But of course, snail mail today is used by a much higher percentage of people over a certain age than under. The same demographics that physically vote in higher numbers anyway.

President Kennedy said we do some things “Not because they are easy, but because they are hard”. Voting should not be one of those things. Voting should be as easy as possible for the most number of Americans as possible.

Why such low turnout? Don’t blame the voter. Put the blame where it belongs, on the voting system.

This entry was posted in Online Internet Voting Blog Posts and tagged , , , , , , , , , , , . Bookmark the permalink.

One Response to Low Turnout. Blame The Voter?

  1. Low turnout can be seen as having two parts: one, registered voters who miss an election; and, two, persons of voting age who don’t bother to register.

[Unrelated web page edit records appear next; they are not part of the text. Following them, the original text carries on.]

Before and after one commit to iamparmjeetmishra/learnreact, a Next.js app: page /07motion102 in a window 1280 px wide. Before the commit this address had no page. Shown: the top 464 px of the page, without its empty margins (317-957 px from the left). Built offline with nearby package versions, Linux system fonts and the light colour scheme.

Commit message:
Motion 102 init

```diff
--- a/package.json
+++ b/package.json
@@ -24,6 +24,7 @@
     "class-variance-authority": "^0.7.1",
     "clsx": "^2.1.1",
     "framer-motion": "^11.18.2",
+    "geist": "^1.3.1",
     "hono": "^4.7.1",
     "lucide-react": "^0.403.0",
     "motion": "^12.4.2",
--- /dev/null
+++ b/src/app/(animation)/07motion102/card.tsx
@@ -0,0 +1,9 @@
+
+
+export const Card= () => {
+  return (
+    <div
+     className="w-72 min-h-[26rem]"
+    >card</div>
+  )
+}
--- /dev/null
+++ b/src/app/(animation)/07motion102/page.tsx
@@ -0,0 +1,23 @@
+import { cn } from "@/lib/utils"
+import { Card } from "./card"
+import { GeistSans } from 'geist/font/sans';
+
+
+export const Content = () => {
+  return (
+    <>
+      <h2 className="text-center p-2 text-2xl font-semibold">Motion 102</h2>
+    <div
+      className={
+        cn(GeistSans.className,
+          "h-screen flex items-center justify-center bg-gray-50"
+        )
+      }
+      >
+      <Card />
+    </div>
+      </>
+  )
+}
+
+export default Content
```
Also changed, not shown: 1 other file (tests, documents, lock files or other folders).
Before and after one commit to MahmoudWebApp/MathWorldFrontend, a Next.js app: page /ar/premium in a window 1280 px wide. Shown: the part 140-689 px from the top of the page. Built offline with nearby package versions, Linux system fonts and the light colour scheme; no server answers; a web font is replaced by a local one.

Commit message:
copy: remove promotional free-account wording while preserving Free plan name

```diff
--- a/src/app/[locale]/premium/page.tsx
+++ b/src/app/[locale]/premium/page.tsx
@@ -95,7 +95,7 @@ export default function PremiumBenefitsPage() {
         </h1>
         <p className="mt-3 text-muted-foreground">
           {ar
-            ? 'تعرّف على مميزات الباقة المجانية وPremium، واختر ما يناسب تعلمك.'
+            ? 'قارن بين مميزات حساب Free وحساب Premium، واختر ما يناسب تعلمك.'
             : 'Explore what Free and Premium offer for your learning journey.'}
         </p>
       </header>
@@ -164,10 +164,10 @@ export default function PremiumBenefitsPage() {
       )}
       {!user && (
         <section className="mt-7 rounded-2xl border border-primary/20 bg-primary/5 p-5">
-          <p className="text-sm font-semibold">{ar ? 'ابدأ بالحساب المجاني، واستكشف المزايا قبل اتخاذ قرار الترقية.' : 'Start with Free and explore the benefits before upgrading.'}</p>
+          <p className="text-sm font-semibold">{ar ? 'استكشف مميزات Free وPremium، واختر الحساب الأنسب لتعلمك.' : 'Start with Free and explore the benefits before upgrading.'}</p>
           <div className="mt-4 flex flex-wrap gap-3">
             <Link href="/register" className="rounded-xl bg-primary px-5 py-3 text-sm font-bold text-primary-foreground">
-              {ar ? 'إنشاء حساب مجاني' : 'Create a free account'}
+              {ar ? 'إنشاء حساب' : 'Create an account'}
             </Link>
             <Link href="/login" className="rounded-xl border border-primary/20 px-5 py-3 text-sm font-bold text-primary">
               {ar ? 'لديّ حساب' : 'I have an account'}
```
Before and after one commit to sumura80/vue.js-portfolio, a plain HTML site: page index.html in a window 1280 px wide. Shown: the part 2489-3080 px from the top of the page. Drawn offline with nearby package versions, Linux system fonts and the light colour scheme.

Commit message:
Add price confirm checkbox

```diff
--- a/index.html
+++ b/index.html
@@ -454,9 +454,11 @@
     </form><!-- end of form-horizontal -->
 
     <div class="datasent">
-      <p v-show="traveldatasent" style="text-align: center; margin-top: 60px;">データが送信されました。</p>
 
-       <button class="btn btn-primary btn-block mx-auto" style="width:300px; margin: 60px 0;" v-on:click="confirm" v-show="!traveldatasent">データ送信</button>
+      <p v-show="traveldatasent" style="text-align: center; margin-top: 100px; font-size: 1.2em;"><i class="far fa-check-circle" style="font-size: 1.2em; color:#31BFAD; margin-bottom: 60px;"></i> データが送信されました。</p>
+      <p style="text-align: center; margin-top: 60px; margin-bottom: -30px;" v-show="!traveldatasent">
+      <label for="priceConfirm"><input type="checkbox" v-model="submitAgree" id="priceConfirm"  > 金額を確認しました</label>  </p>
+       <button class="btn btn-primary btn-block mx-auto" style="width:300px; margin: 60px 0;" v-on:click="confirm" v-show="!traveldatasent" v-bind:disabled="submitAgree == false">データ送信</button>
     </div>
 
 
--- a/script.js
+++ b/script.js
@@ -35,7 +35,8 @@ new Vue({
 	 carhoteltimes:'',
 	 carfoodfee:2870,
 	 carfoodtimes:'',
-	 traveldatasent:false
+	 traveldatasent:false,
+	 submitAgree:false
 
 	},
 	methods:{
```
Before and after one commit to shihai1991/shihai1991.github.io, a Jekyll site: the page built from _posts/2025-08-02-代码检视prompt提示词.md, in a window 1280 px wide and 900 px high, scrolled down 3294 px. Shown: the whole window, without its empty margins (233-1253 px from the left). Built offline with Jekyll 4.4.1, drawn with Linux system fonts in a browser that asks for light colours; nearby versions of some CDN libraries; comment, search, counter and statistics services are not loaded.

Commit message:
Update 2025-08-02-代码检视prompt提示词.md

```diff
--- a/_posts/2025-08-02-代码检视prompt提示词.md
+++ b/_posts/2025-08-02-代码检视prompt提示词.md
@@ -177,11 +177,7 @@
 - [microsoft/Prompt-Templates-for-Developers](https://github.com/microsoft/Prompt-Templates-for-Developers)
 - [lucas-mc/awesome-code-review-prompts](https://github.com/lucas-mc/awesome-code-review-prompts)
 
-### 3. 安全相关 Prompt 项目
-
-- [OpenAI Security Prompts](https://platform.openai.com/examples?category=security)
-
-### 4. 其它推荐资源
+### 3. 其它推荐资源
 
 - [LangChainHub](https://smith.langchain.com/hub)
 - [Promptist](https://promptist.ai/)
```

    The first group is largely due to snags, such as moving into a new district too late to re-register, out of town, sick, etc; as well as lack of interest in the issues/candidates.

    The second group contains a large number of people who feel alienated from the political system, mostly because they see it as favoring the rich, and not caring about people like themselves.

    With e-registration, some of the snags can be eliminated. W/ Internet voting, many of the issues for both groups can be eliminated. Online debates can introduce a wider variety of candidates, which will stimulate voter interest. And the influence of Big Money can be neutralized, which will empower voters as never before, which will reduce alienation.

    For more on this, see, Why Independents Should Demand Internet Voting http://bit.ly/qLXTKf

    Also see the interview with me on all aspects of Internet voting; esp as to how Big Money can be neutralized in all US elections by Internet voting.
    http://e-lected.blogspot.com/p/internet-voting-interview-with-william.html?spref=tw

    Bill
    PS
    You mentioned DC – see, http://tinyurl.com/DCin2010

Leave a Reply